James Adducci, the 39-year-old man from Wisconsin who became famous after winning $1.19 million off an $85,000 bet on Tiger Woods to win the Masters, is back at it.
And it doesn't appear he has lost any faith in Woods.
On Wednesday afternoon, Adducci, who told multiple news outlets in April that the $85,000 was his first bet ever, was back in Las Vegas to place a $100,000 wager on Woods to win the Grand Slam this year at 100-1 odds.
The bet was made at the same William Hill sportsbook at the SLS Casino where Adducci made the original bet on Woods to win the Masters at 14-1; this latest wager would win $10 million.
It's the biggest liability on a bet, in any sport, that William Hill has had in its 85-year history.
"Woods has been my favorite golfer in terms of sheer greatness and ability to do in the moment what the situation requires, Adducci told ESPN in April. "That's what I loved about him most."
"It's great to see Tiger back," William Hill U.S. director of trading Nick Bogdanovich added in a release after the Masters. "It's a painful day for William Hill -- our biggest loss ever -- but a great day for golf."
As ESPN's David Purdum reported, the original Masters bet was believed to be the fourth seven-figure payout on a bet at a William Hill U.S. sportsbook.

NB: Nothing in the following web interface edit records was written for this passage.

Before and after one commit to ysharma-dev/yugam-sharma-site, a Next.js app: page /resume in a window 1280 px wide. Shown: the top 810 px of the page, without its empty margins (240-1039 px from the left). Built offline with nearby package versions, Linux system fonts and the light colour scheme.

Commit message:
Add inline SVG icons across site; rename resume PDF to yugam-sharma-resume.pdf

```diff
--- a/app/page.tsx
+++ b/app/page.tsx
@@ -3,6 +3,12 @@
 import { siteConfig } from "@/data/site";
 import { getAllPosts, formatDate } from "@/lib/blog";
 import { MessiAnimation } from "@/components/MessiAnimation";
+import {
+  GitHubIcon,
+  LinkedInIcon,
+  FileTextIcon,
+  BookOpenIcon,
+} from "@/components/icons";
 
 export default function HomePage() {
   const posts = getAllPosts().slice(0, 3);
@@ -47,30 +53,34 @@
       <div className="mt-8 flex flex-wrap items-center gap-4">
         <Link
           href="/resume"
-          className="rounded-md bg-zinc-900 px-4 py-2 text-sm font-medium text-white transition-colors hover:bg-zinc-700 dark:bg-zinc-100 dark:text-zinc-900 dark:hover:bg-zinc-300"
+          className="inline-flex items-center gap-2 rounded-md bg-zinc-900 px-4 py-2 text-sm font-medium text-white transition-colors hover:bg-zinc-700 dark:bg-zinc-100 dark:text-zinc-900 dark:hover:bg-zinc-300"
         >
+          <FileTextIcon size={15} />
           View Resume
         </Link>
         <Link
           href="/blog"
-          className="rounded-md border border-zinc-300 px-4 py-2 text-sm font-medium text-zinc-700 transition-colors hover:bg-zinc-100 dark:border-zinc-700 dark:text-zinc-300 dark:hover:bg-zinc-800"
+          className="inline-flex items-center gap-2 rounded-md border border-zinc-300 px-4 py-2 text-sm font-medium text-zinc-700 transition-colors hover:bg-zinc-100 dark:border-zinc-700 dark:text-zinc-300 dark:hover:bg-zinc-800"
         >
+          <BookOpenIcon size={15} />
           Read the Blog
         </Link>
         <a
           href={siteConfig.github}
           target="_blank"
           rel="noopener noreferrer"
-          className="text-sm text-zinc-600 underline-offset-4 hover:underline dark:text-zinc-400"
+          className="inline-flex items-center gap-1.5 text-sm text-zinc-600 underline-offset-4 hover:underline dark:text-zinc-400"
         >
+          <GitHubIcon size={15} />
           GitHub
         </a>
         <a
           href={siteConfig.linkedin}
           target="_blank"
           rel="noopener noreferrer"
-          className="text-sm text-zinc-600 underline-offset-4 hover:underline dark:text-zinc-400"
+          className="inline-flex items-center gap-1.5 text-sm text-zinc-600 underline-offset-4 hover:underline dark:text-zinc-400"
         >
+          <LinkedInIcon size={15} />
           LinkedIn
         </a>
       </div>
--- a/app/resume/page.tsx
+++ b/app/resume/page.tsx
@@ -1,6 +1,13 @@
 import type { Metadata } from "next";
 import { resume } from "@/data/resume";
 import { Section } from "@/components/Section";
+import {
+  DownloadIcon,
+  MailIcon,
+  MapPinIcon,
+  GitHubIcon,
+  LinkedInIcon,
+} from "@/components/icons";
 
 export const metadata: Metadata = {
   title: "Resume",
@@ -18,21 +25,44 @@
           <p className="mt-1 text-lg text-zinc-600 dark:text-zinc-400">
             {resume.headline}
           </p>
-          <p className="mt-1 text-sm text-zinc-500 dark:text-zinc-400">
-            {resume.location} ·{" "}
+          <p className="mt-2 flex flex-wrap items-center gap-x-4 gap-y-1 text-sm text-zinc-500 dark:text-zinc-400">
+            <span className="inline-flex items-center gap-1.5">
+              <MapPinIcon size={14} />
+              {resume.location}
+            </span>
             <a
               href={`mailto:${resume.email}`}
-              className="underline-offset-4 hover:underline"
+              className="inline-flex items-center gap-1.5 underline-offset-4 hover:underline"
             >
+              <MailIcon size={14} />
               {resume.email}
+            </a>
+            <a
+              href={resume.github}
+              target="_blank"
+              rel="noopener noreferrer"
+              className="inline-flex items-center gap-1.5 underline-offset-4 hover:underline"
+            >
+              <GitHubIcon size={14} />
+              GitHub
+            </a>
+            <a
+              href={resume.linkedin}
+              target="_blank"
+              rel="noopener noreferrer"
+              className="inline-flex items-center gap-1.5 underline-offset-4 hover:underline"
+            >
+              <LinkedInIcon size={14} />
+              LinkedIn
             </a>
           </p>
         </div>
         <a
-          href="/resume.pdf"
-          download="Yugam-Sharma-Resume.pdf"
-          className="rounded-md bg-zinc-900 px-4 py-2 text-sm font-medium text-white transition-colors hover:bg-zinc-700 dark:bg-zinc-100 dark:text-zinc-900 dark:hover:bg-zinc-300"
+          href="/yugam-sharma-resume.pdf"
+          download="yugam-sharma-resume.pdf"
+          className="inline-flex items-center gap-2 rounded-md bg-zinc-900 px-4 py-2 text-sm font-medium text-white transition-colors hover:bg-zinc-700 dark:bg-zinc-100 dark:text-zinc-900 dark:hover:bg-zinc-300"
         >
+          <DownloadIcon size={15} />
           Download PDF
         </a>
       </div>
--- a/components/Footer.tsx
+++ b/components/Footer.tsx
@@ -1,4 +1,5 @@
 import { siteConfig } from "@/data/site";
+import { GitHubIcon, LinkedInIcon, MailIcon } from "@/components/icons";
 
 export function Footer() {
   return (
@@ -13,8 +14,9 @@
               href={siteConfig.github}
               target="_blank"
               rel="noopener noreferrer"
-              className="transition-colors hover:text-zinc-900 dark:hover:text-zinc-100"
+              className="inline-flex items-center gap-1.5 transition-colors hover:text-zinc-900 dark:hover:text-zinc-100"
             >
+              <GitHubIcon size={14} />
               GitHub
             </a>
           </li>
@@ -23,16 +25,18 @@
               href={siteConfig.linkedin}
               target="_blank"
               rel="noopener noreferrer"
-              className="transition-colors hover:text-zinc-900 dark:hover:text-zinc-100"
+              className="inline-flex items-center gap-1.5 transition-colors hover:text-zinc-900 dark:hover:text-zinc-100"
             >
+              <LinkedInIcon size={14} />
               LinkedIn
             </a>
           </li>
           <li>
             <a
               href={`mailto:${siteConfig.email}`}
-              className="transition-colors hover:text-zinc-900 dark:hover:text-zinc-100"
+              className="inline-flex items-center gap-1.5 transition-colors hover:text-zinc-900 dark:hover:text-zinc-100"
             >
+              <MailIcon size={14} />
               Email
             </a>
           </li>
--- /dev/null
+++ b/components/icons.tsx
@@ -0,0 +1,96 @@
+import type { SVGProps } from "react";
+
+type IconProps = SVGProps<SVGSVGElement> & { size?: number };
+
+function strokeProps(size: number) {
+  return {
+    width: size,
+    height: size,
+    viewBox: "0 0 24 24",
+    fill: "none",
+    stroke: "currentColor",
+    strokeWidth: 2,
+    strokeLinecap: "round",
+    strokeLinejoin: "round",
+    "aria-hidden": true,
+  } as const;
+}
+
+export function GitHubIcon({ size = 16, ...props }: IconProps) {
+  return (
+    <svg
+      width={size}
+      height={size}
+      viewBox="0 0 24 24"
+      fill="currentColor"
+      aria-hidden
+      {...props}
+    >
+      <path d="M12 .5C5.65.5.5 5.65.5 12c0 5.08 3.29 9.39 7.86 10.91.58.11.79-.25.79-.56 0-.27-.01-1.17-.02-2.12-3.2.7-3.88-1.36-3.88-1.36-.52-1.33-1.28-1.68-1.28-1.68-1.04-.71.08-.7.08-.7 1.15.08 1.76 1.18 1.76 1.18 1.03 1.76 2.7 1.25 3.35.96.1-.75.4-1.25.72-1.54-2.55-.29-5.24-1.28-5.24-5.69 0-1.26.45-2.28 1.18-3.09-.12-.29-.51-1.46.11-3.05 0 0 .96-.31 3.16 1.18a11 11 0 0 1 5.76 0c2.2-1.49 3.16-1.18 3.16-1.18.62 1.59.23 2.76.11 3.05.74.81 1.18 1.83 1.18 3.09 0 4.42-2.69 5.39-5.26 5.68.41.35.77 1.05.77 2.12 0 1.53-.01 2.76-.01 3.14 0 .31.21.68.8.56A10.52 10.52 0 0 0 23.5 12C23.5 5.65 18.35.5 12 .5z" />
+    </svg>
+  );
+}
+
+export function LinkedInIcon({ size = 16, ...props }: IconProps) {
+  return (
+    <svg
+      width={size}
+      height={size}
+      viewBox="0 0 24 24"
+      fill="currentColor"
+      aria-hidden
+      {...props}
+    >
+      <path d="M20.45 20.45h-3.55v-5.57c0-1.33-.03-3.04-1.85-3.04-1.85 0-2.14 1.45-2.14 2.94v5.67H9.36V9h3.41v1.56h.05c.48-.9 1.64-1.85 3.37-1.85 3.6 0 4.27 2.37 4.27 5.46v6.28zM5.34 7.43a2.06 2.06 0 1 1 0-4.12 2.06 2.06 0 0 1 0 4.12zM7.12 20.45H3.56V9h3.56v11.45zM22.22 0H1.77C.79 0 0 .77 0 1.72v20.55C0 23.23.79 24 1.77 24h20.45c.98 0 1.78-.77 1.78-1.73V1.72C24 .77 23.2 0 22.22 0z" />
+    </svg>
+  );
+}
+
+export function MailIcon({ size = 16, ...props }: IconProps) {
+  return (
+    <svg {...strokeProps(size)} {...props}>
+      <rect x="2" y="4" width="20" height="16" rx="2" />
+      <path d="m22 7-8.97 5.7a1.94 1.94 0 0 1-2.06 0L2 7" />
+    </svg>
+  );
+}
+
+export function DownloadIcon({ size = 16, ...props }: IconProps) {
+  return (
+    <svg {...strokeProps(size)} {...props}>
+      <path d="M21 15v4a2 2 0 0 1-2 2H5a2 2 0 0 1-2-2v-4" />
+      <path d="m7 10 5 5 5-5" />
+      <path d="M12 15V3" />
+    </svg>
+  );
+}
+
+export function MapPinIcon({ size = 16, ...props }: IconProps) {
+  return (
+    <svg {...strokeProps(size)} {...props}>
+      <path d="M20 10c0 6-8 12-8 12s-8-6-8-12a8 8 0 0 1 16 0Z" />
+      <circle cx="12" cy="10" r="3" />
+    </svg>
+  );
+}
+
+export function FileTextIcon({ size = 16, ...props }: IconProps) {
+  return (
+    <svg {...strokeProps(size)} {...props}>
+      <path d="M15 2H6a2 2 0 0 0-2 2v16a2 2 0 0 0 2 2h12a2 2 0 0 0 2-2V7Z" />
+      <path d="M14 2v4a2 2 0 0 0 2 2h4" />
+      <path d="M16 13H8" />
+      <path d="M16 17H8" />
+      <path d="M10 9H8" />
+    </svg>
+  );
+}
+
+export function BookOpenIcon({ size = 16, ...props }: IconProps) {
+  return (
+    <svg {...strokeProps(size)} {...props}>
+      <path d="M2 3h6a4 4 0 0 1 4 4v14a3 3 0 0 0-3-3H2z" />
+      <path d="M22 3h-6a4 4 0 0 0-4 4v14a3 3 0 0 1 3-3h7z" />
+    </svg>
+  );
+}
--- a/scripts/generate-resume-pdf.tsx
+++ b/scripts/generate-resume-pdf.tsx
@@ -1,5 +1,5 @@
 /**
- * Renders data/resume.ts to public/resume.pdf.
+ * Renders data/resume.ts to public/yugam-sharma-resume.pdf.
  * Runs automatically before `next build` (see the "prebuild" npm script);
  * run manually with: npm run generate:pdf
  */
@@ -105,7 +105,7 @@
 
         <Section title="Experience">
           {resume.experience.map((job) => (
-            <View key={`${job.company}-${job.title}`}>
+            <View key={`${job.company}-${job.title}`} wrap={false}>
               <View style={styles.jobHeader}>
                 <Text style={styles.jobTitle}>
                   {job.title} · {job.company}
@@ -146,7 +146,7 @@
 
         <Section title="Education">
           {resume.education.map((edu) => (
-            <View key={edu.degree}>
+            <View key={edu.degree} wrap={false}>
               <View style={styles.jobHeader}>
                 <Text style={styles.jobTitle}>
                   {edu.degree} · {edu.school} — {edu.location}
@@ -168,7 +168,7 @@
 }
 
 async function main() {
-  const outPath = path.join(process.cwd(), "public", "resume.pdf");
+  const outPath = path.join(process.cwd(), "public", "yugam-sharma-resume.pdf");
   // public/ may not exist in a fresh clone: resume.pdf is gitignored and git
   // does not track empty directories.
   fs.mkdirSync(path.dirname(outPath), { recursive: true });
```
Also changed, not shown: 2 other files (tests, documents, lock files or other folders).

The previous three were on the Philadelphia Eagles in Super Bowl LII against the New England Patriots.
Woods has previous major victories at the site of this year's PGA Championship (Bethpage Black) and U.S. Open (Pebble Beach) already and is around an 8-1 favorite at multiple U.S. sportsbooks to win the PGA Championship, which takes place May 16-19 on Long Island, New York. Woods has not played a professional round at Royal Portrush, the Northern Ireland course set to host The Open this year.
"I don't have interest in the odds Tiger is going to get at the PGA, I'm looking at the Grand Slam," Adducci told ESPN after the Masters. "I'm really thinking Grand Slam this year to tie the record, Masters next year to beat the record -- that's how I think this is going to go. I think he is going to do things we've never seen before."
Shortly after his big Masters payout, USA Today reported on Adducci's criminal history, which includes four misdemeanor charges of domestic violence and 12 guilty pleas. According to court records, judges ordered him to stay away from two different women at least three times each.
Adducci told USA Today that his criminal record has nothing to do with winning the Woods bet. When the outlet told him his last arrest was in 2017, Adducci responded: "And we are in 2019."
The Associated Press contributed to this report.